3. The Man in the High Castle by Philip K. Dick
Anthony has been wanting to watch the TV series based on this book since he heard about it. I told him I needed to read the book first, so that I did. This book gives a little glimpse into what the world would be like if Japan and Germany had won WWII (scary, I know). I thought this book had great imagery and the characters were very intriguing. One thing I found very interesting was that Japan (who controls most of the west coast of the U.S.) had a very big interest in American artifacts like guns, art by artists that we would not not know as famous, and books. In fact, there is a book within this book that drives a lot of the action. I thought this book was just too dang short! The story seemed super unfinished and the ending was not satisfying. So if you need a book to wrap up nicely for you, I do not recommend this one!
4. Summer of ’49: The Yankees and the Red Sox in Postwar America by David Halberstam
So you may be noticing a theme for my reading this month. I read three books that had a WWII theme. There is just something about summer and books about war that always appeals to me. Super weird, I know. So combine baseball and the postwar era and I will be a happy reader. I have only become a baseball fan in the last two years. I used to think it was boring and now I don’t know if there is another sport as exciting, that takes such perseverance and lends itself to eating, the way baseball does.
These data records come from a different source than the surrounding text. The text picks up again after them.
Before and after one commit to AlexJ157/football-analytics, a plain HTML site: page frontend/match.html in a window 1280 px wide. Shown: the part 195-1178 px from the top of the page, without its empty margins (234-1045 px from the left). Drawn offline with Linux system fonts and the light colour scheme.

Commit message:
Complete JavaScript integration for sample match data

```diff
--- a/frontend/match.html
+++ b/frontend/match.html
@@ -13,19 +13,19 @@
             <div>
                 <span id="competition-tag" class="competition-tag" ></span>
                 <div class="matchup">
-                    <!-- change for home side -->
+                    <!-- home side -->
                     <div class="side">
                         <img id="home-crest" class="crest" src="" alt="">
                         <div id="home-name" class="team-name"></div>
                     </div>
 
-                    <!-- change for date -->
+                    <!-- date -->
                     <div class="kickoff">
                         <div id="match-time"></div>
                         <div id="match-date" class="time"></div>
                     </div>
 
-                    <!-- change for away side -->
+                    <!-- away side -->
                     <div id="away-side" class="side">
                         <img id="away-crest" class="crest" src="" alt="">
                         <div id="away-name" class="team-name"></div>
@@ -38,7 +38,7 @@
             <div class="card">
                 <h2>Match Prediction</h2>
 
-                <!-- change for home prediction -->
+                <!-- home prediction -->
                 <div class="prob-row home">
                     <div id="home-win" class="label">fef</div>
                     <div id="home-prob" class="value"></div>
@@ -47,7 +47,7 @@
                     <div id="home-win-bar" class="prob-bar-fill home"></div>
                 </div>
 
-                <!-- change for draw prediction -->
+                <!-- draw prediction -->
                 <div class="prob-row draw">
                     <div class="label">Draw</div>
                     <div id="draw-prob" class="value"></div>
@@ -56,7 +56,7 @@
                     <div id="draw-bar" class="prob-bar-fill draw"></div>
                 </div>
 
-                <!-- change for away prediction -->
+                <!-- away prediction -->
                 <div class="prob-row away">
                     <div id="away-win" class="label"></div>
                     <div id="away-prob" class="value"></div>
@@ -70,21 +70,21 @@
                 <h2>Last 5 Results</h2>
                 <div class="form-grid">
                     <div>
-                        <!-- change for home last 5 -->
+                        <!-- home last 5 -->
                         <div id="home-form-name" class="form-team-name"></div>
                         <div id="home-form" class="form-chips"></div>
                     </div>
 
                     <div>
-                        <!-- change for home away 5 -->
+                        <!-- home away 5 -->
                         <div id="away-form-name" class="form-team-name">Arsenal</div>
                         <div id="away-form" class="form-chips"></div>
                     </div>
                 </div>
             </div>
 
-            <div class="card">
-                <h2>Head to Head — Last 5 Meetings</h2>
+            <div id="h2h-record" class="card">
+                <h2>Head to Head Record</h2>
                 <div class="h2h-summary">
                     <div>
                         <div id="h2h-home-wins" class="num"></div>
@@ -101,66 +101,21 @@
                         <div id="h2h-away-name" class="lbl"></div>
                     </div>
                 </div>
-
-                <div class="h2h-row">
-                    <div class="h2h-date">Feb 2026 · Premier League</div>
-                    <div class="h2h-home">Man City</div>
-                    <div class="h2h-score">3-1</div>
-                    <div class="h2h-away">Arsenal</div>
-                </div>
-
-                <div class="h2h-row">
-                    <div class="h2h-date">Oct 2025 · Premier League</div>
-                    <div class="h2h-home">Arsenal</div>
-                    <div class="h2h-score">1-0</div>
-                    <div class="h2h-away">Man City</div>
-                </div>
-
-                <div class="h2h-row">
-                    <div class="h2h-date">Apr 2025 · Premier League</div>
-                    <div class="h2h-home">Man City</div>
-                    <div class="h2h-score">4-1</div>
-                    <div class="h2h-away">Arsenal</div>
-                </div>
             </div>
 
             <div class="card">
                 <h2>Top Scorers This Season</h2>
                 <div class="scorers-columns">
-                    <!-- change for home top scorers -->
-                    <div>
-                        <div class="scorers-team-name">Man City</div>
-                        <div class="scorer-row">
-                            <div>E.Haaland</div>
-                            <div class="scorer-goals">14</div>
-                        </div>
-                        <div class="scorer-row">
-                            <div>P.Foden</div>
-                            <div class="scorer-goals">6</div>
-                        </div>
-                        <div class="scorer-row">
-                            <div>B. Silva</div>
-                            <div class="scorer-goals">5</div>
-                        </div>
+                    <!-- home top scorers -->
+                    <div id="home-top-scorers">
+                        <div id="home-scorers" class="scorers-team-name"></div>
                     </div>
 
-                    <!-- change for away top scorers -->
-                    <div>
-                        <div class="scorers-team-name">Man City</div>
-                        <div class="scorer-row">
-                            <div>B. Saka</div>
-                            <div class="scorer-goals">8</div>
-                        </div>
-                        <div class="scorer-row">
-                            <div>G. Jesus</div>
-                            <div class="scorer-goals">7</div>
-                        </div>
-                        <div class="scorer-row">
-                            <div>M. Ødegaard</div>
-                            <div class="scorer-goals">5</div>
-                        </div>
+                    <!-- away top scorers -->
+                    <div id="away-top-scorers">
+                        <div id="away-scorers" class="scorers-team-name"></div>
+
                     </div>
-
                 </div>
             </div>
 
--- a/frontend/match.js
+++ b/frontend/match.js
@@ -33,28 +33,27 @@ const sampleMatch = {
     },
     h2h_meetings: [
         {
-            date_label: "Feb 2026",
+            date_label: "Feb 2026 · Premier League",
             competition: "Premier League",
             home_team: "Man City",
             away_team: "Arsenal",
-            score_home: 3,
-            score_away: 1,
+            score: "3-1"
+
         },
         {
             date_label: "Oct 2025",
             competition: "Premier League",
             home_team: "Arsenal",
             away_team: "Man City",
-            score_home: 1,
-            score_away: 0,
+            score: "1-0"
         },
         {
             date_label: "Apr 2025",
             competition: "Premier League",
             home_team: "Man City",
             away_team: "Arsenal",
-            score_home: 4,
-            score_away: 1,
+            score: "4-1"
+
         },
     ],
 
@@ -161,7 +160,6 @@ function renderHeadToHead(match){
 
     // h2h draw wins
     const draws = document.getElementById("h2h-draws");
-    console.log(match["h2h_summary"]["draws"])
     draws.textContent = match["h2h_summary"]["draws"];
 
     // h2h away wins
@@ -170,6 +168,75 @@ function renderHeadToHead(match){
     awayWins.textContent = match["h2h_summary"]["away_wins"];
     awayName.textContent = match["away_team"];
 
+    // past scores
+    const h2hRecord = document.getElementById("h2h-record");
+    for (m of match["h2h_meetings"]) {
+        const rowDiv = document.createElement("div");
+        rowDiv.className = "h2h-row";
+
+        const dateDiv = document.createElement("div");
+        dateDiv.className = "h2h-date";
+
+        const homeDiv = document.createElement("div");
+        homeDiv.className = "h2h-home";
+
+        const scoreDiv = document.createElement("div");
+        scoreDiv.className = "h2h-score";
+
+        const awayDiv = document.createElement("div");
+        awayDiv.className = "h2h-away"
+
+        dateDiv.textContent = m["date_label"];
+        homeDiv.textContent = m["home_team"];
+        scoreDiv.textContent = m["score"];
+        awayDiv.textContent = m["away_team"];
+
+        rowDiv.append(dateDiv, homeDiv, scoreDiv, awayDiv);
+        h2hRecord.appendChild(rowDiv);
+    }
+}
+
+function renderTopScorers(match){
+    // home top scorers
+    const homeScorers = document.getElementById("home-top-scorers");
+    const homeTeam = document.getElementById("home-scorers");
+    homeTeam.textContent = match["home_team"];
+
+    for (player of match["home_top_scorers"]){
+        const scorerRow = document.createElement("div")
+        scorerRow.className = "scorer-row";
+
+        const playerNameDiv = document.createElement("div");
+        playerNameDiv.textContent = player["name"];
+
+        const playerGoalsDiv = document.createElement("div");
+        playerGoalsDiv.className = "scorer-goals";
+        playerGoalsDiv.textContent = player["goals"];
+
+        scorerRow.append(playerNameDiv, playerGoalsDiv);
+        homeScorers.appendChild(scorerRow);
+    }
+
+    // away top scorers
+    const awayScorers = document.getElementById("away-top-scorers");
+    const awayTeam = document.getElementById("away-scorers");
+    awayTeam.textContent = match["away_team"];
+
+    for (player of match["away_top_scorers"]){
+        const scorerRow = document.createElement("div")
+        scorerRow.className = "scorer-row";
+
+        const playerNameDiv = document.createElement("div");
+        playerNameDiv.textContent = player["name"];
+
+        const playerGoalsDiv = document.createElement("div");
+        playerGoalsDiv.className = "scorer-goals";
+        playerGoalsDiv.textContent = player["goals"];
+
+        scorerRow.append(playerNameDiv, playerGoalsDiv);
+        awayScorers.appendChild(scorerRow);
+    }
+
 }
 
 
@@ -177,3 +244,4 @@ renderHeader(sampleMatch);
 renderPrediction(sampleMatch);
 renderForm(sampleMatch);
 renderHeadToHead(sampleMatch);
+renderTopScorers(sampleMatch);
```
I love it. It also helps that I think it is truly American. And if you know me, you know I love my country (see my instagram @whitksmith for pictures of my double flag placement on my house). If you want to learn why baseball is so American you can watch this Prager University video. This book is so good. I loved learning more about Joe and Dom Dimaggio, brothers who played on opposing teams. Ted Williams was quite the player and the Yankees and Red Sox had quite the group of characters on the teams followed in this book. There are so many good quotes and so much passion in this book. If you like baseball, history or books about athletes I highly recommend this book.
5. We’ll Always Have Paris by Jennifer Coburn
This book is another terrific summer read. Since it is a travel memoir is has the perfect summer feel. This particular travel memoir tells the tale of a mother and daughter who go on a European adventure every three years or so. Not only do you get a taste for the culture of the places they visit, but both the mother and daughter find out a lot about themselves. The author does a great job of using anecdotes from her travels and relating them to events from her past, mainly relating to her relationship with her father. It really felt like a seamless way to experience the flashbacks she was having while on the trips. There were some emotional parts in the book that took it from fluffy travel memoir to a memoir with substance. It is a terrific summer read and would probably be a fun audiobook!
June was full of good reads. I crossed a few books off of my to-read list and I am working hard to clean out my kindle and read books from my shelves at home this summer. Fewer trips to the library means more time for reading, and the Salem Public Library charges for parking which just doesn’t sit well with me. What have you been reading to kick off the summer? Have you read any of these books? Let me know in the comments!